Judge Naji al-Dahdah, of Jdeideh Court in Beirut, took the decision from Batroun a step further in a ruling dated January 28, 2014, when he rejected a case against a transgender woman. The woman had been accused by the state of having a "same sex relationship with a man," and in the rationale behind his ruling, Dahdah explained:
“Gender identity is not only defined by the legal papers; the evolution of the person and his/her perception of his/her gender should be taken into consideration.”
With this ruling, Judge Dahdah legitimized not only the right to have a different sexual orientation but, more importantly, the right to gender expression. This ruling is progressive even by Western standards.
There is no dispute that the situation for LGBT individuals in Lebanon is much better than it was 10 years ago, but the achievements of the LGBT community remain fragile. Article 534 (or the interpretation of it) and the failure of the Lebanese government to take radical steps to combat institutionalized homophobia continues to create space for detractors within the security and the judiciary system to violate the basic human rights and dignity of LGBT individuals.
Earlier this year, five men were arrested in the Msaytbeh neighborhood of Beirut after police had received a call informing them of “illegal activities” taking place in an apartment. According to the arrested men, the investigation centered around two key issues: figuring out the relationship of the five young men to each other; how they met; and whether they were having sex with each other.
Following the investigation, Judge Randa Yakzan ordered the police to conduct anal tests on the five men in order to “prove” their homosexuality. The tests were conducted by Dr. Ahmad al-Mokdad. Both Ms. Yakzan and Dr. Mokdad ignored the circulars issued by the Lebanese Order of Physicians and the minister of justice, not to mention the public outrage against barbaric practices.

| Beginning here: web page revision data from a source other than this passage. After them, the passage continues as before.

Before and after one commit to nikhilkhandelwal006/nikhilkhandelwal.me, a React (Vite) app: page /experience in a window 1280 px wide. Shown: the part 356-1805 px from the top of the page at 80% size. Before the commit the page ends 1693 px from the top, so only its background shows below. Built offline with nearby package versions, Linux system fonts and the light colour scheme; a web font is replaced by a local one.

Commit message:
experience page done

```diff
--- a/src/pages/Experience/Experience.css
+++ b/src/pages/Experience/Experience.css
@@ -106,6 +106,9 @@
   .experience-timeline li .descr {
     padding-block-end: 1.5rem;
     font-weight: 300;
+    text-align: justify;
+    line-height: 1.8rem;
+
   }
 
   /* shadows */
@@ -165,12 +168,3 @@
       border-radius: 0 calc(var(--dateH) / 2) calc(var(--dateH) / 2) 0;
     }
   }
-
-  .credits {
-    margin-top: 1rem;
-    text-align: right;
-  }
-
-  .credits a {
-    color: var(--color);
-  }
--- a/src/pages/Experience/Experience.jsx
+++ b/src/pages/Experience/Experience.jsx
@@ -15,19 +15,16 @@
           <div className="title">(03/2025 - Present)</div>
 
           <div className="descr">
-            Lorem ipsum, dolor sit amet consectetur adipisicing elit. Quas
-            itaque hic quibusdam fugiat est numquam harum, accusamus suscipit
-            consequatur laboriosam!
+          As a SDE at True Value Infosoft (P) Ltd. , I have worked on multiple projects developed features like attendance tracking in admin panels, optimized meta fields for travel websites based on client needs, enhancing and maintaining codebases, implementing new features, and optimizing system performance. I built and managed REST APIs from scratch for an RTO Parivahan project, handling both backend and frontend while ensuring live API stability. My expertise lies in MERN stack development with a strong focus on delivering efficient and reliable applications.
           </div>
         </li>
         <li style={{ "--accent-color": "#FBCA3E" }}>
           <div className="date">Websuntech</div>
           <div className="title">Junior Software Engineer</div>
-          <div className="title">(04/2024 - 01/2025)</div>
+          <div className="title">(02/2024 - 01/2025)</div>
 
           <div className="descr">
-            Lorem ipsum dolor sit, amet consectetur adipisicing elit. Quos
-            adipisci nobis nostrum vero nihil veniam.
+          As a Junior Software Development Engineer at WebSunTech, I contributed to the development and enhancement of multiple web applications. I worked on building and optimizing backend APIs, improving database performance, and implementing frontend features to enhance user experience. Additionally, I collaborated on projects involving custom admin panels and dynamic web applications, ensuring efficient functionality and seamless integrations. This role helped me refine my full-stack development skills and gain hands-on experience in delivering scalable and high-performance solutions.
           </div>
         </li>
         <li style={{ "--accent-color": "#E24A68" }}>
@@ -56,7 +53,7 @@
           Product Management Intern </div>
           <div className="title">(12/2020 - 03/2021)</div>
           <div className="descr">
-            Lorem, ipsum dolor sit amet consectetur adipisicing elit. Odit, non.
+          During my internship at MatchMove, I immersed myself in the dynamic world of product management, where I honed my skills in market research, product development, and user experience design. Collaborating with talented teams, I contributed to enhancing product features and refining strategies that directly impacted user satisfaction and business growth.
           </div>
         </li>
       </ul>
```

Without a clear and official stance against these violations from the Lebanese government, security authorities and the judicial system, the LGBT community will remain at the mercy of the most corrupt and/or misinformed members of those institutions.
First published in NOW. on August 25, 2014